--- EXERCISE BRIEF ---
Look through the lines below; wherever the word "utilisation" appears, copy that line.

Dataset entries:
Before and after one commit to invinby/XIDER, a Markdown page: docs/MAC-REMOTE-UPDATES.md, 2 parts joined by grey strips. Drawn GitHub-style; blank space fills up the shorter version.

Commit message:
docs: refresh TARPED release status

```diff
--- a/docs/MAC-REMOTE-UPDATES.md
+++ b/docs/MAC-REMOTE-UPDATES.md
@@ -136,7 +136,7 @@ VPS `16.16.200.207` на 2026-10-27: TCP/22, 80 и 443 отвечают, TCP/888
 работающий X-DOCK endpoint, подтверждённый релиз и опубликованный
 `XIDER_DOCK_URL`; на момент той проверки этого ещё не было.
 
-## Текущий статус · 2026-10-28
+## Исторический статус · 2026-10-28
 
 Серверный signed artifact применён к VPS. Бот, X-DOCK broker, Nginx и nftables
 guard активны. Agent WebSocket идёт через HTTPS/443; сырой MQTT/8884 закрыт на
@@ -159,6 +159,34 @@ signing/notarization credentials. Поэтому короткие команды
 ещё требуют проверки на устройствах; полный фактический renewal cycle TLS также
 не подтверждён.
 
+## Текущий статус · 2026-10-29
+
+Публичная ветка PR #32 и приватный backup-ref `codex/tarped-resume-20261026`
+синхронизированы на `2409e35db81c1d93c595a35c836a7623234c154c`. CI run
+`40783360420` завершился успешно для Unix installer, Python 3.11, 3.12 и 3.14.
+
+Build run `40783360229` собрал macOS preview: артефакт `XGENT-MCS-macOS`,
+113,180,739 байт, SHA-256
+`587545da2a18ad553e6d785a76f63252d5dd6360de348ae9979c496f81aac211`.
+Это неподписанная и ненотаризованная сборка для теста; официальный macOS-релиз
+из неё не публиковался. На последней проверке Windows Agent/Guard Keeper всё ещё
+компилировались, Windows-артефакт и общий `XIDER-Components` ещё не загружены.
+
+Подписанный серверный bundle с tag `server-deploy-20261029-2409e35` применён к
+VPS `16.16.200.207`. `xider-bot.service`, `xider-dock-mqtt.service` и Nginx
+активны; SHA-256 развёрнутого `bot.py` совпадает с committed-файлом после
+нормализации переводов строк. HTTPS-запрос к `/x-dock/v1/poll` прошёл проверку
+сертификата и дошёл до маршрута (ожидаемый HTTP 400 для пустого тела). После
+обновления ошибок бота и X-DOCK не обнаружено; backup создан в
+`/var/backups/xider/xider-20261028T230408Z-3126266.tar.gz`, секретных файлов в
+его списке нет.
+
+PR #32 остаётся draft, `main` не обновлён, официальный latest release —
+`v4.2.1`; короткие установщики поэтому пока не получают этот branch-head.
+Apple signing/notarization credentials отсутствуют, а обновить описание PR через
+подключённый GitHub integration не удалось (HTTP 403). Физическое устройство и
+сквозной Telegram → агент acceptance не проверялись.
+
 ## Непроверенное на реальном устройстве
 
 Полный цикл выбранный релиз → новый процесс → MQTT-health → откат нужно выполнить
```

---

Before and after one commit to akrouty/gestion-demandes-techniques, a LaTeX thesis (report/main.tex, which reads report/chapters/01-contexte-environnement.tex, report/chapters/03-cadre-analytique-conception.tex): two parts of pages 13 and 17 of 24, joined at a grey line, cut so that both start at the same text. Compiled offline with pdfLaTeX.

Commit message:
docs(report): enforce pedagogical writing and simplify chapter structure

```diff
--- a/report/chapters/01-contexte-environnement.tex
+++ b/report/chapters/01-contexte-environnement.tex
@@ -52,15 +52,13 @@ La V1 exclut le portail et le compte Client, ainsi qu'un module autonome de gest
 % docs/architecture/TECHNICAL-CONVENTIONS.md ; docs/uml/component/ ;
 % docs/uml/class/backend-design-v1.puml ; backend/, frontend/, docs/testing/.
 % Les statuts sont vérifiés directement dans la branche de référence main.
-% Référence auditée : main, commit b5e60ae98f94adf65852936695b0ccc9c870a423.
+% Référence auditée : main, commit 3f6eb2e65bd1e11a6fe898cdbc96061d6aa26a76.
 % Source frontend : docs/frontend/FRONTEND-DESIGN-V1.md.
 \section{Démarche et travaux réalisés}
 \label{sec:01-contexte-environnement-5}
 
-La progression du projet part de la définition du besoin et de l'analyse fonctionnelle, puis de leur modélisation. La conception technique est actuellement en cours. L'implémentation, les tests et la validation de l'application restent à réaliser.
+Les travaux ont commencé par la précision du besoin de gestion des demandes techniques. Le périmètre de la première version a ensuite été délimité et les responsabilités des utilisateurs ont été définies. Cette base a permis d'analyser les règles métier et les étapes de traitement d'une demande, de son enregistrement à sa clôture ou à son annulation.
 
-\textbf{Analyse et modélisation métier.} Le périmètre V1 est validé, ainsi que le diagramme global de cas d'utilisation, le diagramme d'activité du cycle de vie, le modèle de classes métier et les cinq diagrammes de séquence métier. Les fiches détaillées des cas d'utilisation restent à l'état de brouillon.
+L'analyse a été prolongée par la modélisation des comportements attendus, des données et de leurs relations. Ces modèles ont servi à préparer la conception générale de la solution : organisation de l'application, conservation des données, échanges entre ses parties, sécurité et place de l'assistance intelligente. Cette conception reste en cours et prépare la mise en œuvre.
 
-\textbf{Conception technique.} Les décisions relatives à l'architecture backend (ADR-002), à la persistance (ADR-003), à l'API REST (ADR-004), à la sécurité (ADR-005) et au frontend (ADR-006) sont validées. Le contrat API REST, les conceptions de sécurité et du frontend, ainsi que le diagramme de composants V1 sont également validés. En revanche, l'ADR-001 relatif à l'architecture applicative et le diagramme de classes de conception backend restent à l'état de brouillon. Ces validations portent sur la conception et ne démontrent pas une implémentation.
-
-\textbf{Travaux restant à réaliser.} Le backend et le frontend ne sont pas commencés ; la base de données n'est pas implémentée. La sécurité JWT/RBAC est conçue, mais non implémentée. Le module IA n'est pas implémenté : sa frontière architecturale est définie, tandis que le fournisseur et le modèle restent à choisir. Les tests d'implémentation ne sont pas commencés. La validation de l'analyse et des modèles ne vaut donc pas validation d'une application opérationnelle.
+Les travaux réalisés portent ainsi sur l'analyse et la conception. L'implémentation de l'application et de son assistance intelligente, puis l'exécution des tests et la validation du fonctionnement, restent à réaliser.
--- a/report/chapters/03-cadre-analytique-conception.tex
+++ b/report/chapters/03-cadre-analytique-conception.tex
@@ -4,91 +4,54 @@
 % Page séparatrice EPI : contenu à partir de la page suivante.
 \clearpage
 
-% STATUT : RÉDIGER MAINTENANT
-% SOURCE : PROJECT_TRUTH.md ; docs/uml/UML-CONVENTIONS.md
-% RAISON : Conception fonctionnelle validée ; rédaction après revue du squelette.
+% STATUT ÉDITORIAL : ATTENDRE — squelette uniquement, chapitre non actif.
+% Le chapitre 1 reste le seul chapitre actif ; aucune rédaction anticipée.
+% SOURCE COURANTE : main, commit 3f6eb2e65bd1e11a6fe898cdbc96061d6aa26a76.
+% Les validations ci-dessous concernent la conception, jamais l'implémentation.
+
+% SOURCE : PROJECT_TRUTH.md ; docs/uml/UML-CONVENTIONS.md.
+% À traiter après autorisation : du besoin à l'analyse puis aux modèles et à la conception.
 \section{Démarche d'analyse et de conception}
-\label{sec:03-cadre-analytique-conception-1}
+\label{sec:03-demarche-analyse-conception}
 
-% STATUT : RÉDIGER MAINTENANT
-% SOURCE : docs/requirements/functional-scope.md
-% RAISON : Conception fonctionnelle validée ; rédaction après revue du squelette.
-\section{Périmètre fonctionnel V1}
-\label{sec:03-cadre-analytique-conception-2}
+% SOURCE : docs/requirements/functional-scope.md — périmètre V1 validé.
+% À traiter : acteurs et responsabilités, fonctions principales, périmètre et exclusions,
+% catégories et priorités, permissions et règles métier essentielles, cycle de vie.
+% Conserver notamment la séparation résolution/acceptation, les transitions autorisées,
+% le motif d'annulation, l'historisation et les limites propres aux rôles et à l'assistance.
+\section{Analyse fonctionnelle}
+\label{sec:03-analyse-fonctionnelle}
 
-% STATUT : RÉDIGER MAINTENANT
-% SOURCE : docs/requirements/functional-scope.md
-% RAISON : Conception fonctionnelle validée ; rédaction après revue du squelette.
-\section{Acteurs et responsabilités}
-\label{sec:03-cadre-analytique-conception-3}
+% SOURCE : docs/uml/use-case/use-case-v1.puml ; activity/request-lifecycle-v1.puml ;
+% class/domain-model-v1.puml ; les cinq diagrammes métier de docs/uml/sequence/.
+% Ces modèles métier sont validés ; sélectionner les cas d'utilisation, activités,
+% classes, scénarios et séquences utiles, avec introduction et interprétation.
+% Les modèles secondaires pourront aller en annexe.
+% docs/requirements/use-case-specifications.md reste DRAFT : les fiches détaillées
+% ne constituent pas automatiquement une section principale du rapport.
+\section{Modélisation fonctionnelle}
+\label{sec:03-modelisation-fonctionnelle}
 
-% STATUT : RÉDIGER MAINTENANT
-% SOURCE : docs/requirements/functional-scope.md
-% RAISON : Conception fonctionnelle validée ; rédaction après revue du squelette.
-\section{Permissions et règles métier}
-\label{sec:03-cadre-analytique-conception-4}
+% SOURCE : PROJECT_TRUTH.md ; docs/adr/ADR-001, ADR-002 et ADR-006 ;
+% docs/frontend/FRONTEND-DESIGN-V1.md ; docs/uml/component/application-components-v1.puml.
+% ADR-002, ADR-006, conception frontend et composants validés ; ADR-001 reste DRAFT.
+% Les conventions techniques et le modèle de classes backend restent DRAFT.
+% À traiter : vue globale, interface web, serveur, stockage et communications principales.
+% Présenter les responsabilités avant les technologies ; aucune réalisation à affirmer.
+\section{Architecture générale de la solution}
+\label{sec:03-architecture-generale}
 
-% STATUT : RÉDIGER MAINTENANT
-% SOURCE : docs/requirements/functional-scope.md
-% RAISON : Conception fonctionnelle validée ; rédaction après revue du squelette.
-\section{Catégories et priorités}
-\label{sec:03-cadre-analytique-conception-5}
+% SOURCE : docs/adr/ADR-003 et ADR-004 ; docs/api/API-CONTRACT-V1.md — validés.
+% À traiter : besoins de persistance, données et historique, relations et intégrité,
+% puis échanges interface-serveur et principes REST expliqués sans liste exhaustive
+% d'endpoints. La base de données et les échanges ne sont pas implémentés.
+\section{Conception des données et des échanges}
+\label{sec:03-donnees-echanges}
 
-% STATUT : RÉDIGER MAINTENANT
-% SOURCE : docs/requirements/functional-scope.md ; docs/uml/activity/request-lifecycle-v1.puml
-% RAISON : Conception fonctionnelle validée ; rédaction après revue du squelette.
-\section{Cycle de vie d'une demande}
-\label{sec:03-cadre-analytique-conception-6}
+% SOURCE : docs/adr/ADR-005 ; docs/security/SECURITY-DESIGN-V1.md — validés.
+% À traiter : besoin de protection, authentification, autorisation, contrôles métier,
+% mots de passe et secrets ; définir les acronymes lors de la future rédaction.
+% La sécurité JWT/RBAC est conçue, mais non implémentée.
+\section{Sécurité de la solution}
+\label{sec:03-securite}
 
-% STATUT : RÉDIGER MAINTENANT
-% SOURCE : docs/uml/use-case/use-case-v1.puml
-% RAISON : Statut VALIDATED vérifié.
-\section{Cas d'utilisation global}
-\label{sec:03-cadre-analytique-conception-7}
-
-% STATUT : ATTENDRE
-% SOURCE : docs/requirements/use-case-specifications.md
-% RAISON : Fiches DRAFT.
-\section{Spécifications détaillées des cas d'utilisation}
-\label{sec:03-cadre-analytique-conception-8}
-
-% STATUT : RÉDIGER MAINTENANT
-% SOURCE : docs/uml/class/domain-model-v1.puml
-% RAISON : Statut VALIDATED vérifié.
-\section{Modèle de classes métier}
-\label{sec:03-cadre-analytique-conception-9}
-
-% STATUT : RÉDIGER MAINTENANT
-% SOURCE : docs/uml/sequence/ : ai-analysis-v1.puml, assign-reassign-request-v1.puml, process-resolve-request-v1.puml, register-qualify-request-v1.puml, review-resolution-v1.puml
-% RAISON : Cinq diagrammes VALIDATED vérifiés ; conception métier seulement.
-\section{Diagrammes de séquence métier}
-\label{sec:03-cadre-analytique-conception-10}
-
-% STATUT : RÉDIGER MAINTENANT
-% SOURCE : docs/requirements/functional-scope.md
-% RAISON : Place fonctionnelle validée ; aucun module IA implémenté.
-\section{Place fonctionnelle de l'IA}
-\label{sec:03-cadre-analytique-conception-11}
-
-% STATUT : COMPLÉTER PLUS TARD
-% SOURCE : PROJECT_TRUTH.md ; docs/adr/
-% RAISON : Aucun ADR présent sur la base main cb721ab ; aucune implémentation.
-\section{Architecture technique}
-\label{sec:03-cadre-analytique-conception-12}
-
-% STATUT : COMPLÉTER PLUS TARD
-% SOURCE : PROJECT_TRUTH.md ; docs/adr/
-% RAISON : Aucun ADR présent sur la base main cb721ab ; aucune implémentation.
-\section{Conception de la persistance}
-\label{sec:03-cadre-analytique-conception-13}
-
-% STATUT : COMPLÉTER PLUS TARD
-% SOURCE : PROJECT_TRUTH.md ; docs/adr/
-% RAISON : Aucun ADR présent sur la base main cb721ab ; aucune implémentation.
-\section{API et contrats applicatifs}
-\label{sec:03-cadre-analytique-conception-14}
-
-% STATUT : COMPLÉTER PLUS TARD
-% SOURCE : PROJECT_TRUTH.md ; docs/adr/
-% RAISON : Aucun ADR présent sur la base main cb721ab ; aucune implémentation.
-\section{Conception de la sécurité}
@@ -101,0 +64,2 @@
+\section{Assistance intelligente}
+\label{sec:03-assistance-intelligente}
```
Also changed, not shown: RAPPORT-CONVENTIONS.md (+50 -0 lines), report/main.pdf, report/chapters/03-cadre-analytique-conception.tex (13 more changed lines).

* * *

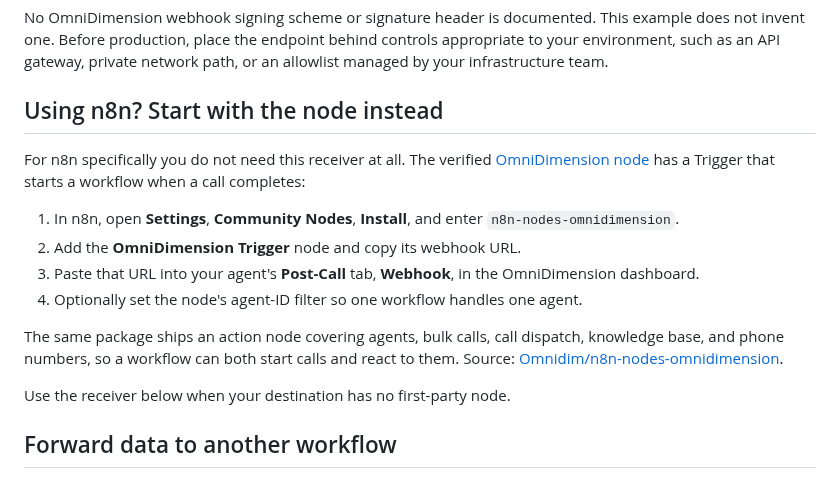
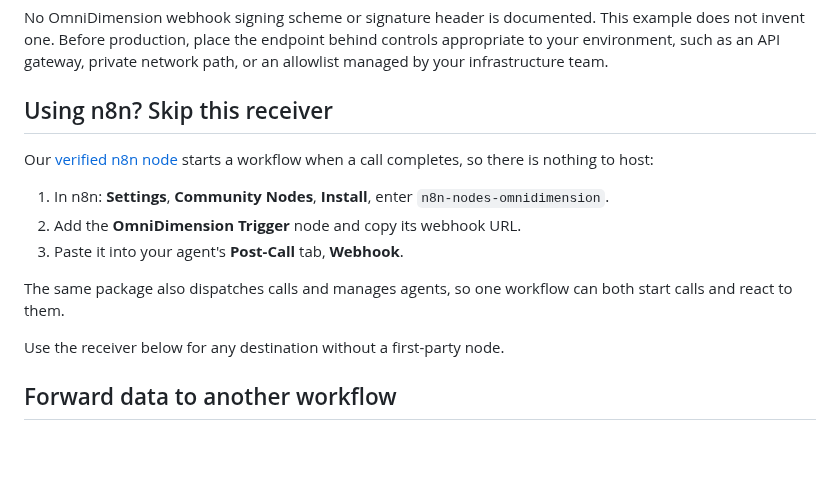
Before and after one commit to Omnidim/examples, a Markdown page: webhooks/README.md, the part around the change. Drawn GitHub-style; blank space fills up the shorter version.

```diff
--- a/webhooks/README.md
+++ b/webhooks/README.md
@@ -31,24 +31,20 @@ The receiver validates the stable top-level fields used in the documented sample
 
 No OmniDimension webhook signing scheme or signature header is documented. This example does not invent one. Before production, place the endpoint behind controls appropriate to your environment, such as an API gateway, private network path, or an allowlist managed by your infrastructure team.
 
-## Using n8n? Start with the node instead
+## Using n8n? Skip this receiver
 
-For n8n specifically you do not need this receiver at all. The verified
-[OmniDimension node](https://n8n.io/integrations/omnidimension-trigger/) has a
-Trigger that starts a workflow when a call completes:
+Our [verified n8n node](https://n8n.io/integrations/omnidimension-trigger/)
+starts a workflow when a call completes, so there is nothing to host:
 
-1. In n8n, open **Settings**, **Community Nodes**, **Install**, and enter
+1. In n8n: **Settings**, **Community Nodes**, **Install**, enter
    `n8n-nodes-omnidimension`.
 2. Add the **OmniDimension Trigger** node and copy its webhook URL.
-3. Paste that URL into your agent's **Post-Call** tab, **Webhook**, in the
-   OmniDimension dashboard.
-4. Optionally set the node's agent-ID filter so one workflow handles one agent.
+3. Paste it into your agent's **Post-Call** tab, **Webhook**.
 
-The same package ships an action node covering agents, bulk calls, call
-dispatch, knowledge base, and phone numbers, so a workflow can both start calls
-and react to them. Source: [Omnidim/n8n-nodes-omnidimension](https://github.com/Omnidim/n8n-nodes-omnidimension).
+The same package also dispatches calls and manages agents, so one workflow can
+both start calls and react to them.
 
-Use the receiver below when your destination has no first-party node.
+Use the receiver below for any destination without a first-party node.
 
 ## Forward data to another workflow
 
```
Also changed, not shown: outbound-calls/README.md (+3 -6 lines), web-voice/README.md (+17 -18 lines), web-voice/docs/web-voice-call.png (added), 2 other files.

--- EXERCISE OUTPUT ---
-\textbf{Analyse et modélisation métier.} Le périmètre V1 est validé, ainsi que le diagramme global de cas d'utilisation, le diagramme d'activité du cycle de vie, le modèle de classes métier et les cinq diagrammes de séquence métier. Les fiches détaillées des cas d'utilisation restent à l'état de brouillon.
+% Ces modèles métier sont validés ; sélectionner les cas d'utilisation, activités,
-\section{Cas d'utilisation global}
-\section{Spécifications détaillées des cas d'utilisation}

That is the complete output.